Restate the records that follow word for word; no pictures should appear.

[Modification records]

<<<<

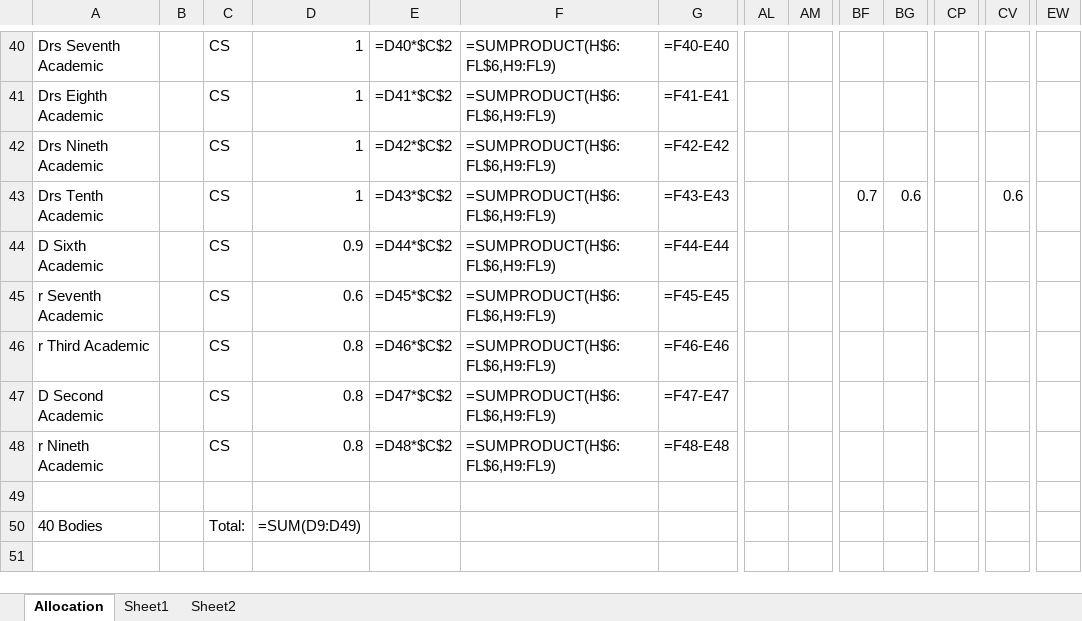
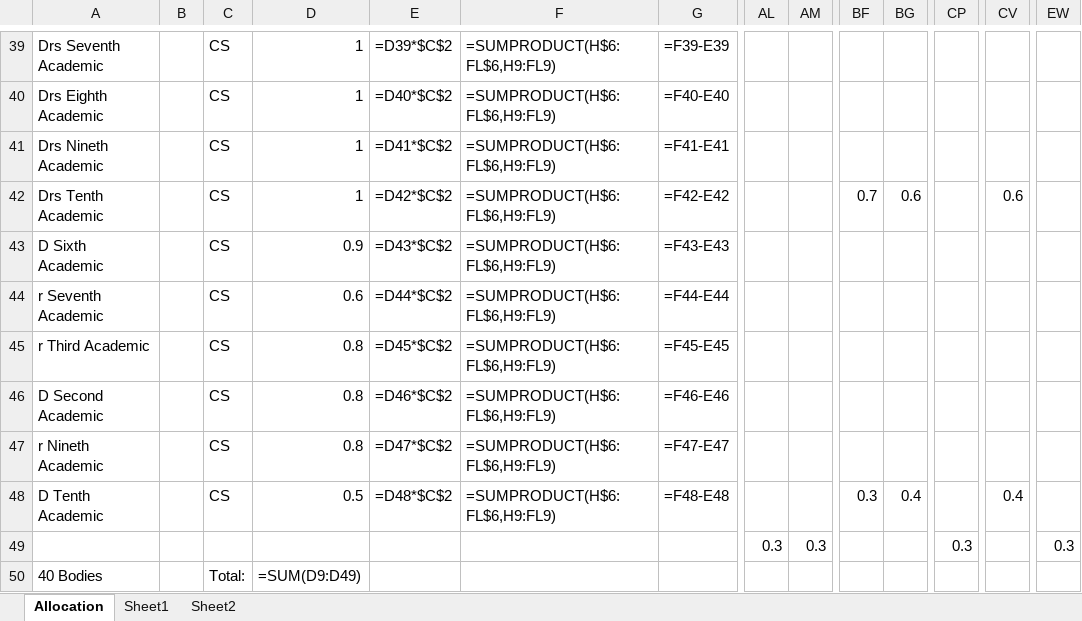
Before and after one commit to JoelMehonoshen/TeacherAllocationSystem, an Excel workbook: tas/public/template2.xlsx, sheet Allocation, drawn as a sheet; only a part is shown, gaps mark what is left out; values as stored, in another font and other column widths than the file's, no borders; formulas without a stored value are shown as written; addresses are those after the commit; rows hold the shown columns only; the diff covers the shown part only; the diff names each change by its address in the sheet, - before the commit and + after, or states it on an @@ line.

```diff
--- a/tas/public/template2.xlsx (sheet Allocation)
+++ b/tas/public/template2.xlsx (sheet Allocation)
-E39: =D40*$C$2
+E39: =D39*$C$2
-G39: =F40-E40
+G39: =F39-E39
-E40: =D41*$C$2
+E40: =D40*$C$2
-G40: =F41-E41
+G40: =F40-E40
-E41: =D42*$C$2
+E41: =D41*$C$2
-G41: =F42-E42
+G41: =F41-E41
-E42: =D43*$C$2
+E42: =D42*$C$2
-G42: =F43-E43
+G42: =F42-E42
-E43: =D44*$C$2
+E43: =D43*$C$2
-G43: =F44-E44
+G43: =F43-E43
-E44: =D45*$C$2
+E44: =D44*$C$2
-G44: =F45-E45
+G44: =F44-E44
-E45: =D46*$C$2
+E45: =D45*$C$2
-G45: =F46-E46
+G45: =F45-E45
-E46: =D47*$C$2
+E46: =D46*$C$2
-G46: =F47-E47
+G46: =F46-E46
-E47: =D48*$C$2
+E47: =D47*$C$2
-G47: =F48-E48
+G47: =F47-E47
-row 48: (empty)
+row 48: D Tenth Academic |  | CS | 0.5 | =D48*$C$2 | =SUMPRODUCT(H$6:FL$6,H9:FL9) | =F48-E48 |  |  | 0.3 | 0.4 |  | 0.4
+row 49:  |  |  |  |  |  |  | 0.3 | 0.3 |  |  | 0.3 |  | 0.3
```
Also changed, not shown: 1 removed row and 30 edited cells elsewhere in this sheet, 4 other files.
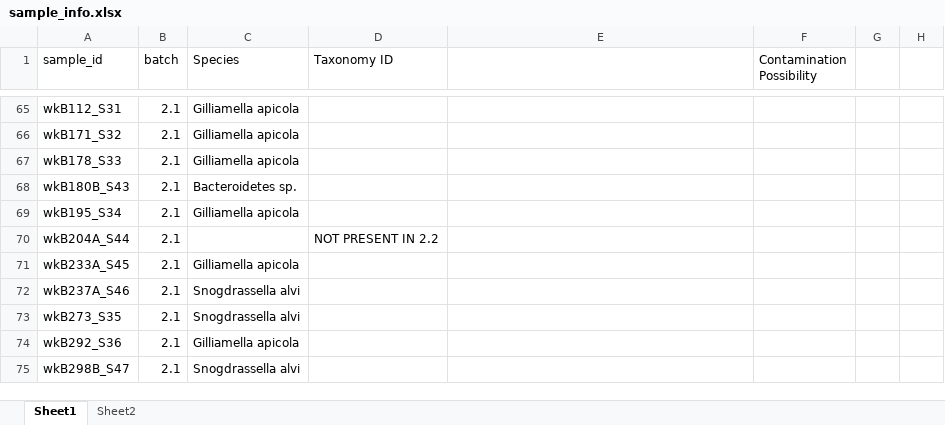
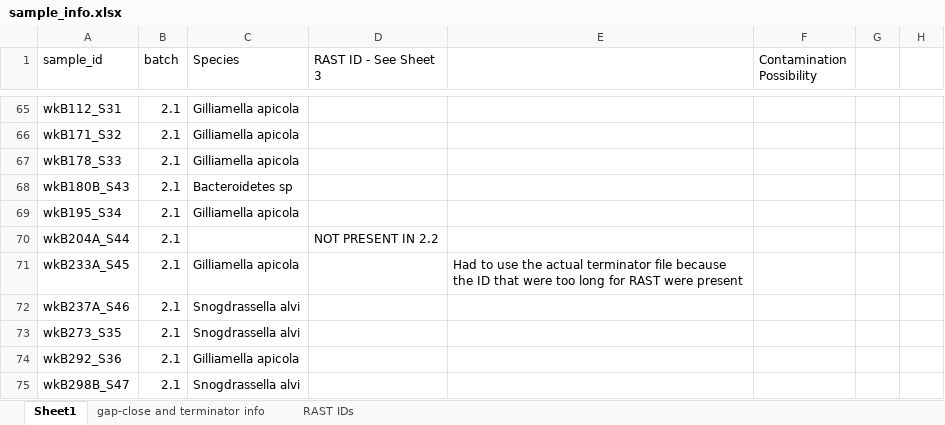
Before and after one commit to russelldurrett/bees_knees, an Excel workbook: sample_info.xlsx, sheet Sheet1, drawn as a sheet; only a part is shown, gaps mark what is left out; values as stored, in another font and other column widths than the file's, no borders; the diff covers the shown part only; the diff names each change by its address in the sheet, - before the commit and + after, or states it on an @@ line.

Commit message:
RAST ID Dictionary

```diff
--- a/sample_info.xlsx (sheet Sheet1)
+++ b/sample_info.xlsx (sheet Sheet1)
-sheet tab: Sheet2
+sheet tab: gap-close and terminator info
+sheet tab: RAST IDs
-D1: Taxonomy ID
+D1: RAST ID - See Sheet 3
-C68 (Species): Bacteroidetes sp.
+C68 (Species): Bacteroidetes sp
-E71: (empty)
+E71: Had to use the actual terminator file because the ID that were too long for RAST were present
```
Also changed, not shown: 45 edited cells and cell formats elsewhere in this sheet.
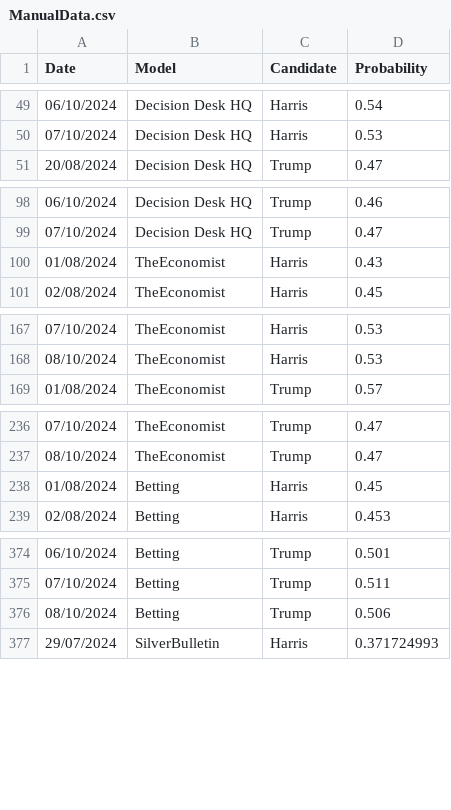
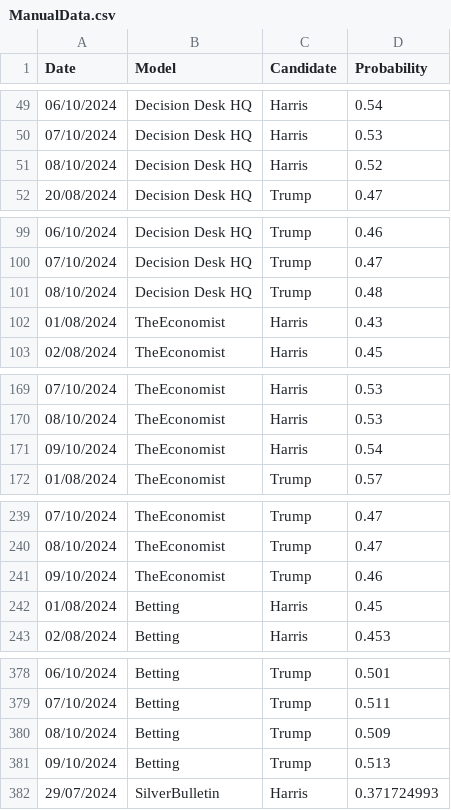
Before and after one commit to PaulMainwood/Election2024, a CSV file: ManualData.csv, drawn as a sheet; only a part is shown, gaps mark what is left out; the diff covers the shown part only.

```diff
--- a/ManualData.csv
+++ b/ManualData.csv
@@ -50,2 +50,3 @@ Date,Model,Candidate,Probability
 07/10/2024,Decision Desk HQ,Harris,0.53
+08/10/2024,Decision Desk HQ,Harris,0.52
 20/08/2024,Decision Desk HQ,Trump,0.47
@@ -99,2 +100,3 @@ Date,Model,Candidate,Probability
 07/10/2024,Decision Desk HQ,Trump,0.47
+08/10/2024,Decision Desk HQ,Trump,0.48
 01/08/2024,TheEconomist,Harris,0.43
@@ -168,2 +170,3 @@ Date,Model,Candidate,Probability
 08/10/2024,TheEconomist,Harris,0.53
+09/10/2024,TheEconomist,Harris,0.54
 01/08/2024,TheEconomist,Trump,0.57
@@ -237,2 +240,3 @@ Date,Model,Candidate,Probability
 08/10/2024,TheEconomist,Trump,0.47
+09/10/2024,TheEconomist,Trump,0.46
 01/08/2024,Betting,Harris,0.45
@@ -375,3 +379,4 @@ Date,Model,Candidate,Probability
 07/10/2024,Betting,Trump,0.511
-08/10/2024,Betting,Trump,0.506
+08/10/2024,Betting,Trump,0.509
+09/10/2024,Betting,Trump,0.513
 29/07/2024,SilverBulletin,Harris,0.371724993
```
Also changed, not shown: 2 edited cells elsewhere in this file, aggregated_data.csv, aggregated_data_wide.csv, 3 other files.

>>>>

__Final answer__.
Before and after one commit to JoelMehonoshen/TeacherAllocationSystem, an Excel workbook: tas/public/template2.xlsx, sheet Allocation, drawn as a sheet; only a part is shown, gaps mark what is left out; values as stored, in another font and other column widths than the file's, no borders; formulas without a stored value are shown as written; addresses are those after the commit; rows hold the shown columns only; the diff covers the shown part only; the diff names each change by its address in the sheet, - before the commit and + after, or states it on an @@ line.

```diff
--- a/tas/public/template2.xlsx (sheet Allocation)
+++ b/tas/public/template2.xlsx (sheet Allocation)
-E39: =D40*$C$2
+E39: =D39*$C$2
-G39: =F40-E40
+G39: =F39-E39
-E40: =D41*$C$2
+E40: =D40*$C$2
-G40: =F41-E41
+G40: =F40-E40
-E41: =D42*$C$2
+E41: =D41*$C$2
-G41: =F42-E42
+G41: =F41-E41
-E42: =D43*$C$2
+E42: =D42*$C$2
-G42: =F43-E43
+G42: =F42-E42
-E43: =D44*$C$2
+E43: =D43*$C$2
-G43: =F44-E44
+G43: =F43-E43
-E44: =D45*$C$2
+E44: =D44*$C$2
-G44: =F45-E45
+G44: =F44-E44
-E45: =D46*$C$2
+E45: =D45*$C$2
-G45: =F46-E46
+G45: =F45-E45
-E46: =D47*$C$2
+E46: =D46*$C$2
-G46: =F47-E47
+G46: =F46-E46
-E47: =D48*$C$2
+E47: =D47*$C$2
-G47: =F48-E48
+G47: =F47-E47
-row 48: (empty)
+row 48: D Tenth Academic |  | CS | 0.5 | =D48*$C$2 | =SUMPRODUCT(H$6:FL$6,H9:FL9) | =F48-E48 |  |  | 0.3 | 0.4 |  | 0.4
+row 49:  |  |  |  |  |  |  | 0.3 | 0.3 |  |  | 0.3 |  | 0.3
```
Also changed, not shown: 1 removed row and 30 edited cells elsewhere in this sheet, 4 other files.
Before and after one commit to russelldurrett/bees_knees, an Excel workbook: sample_info.xlsx, sheet Sheet1, drawn as a sheet; only a part is shown, gaps mark what is left out; values as stored, in another font and other column widths than the file's, no borders; the diff covers the shown part only; the diff names each change by its address in the sheet, - before the commit and + after, or states it on an @@ line.

Commit message:
RAST ID Dictionary

```diff
--- a/sample_info.xlsx (sheet Sheet1)
+++ b/sample_info.xlsx (sheet Sheet1)
-sheet tab: Sheet2
+sheet tab: gap-close and terminator info
+sheet tab: RAST IDs
-D1: Taxonomy ID
+D1: RAST ID - See Sheet 3
-C68 (Species): Bacteroidetes sp.
+C68 (Species): Bacteroidetes sp
-E71: (empty)
+E71: Had to use the actual terminator file because the ID that were too long for RAST were present
```
Also changed, not shown: 45 edited cells and cell formats elsewhere in this sheet.
Before and after one commit to PaulMainwood/Election2024, a CSV file: ManualData.csv, drawn as a sheet; only a part is shown, gaps mark what is left out; the diff covers the shown part only.

```diff
--- a/ManualData.csv
+++ b/ManualData.csv
@@ -50,2 +50,3 @@ Date,Model,Candidate,Probability
 07/10/2024,Decision Desk HQ,Harris,0.53
+08/10/2024,Decision Desk HQ,Harris,0.52
 20/08/2024,Decision Desk HQ,Trump,0.47
@@ -99,2 +100,3 @@ Date,Model,Candidate,Probability
 07/10/2024,Decision Desk HQ,Trump,0.47
+08/10/2024,Decision Desk HQ,Trump,0.48
 01/08/2024,TheEconomist,Harris,0.43
@@ -168,2 +170,3 @@ Date,Model,Candidate,Probability
 08/10/2024,TheEconomist,Harris,0.53
+09/10/2024,TheEconomist,Harris,0.54
 01/08/2024,TheEconomist,Trump,0.57
@@ -237,2 +240,3 @@ Date,Model,Candidate,Probability
 08/10/2024,TheEconomist,Trump,0.47
+09/10/2024,TheEconomist,Trump,0.46
 01/08/2024,Betting,Harris,0.45
@@ -375,3 +379,4 @@ Date,Model,Candidate,Probability
 07/10/2024,Betting,Trump,0.511
-08/10/2024,Betting,Trump,0.506
+08/10/2024,Betting,Trump,0.509
+09/10/2024,Betting,Trump,0.513
 29/07/2024,SilverBulletin,Harris,0.371724993
```
Also changed, not shown: 2 edited cells elsewhere in this file, aggregated_data.csv, aggregated_data_wide.csv, 3 other files.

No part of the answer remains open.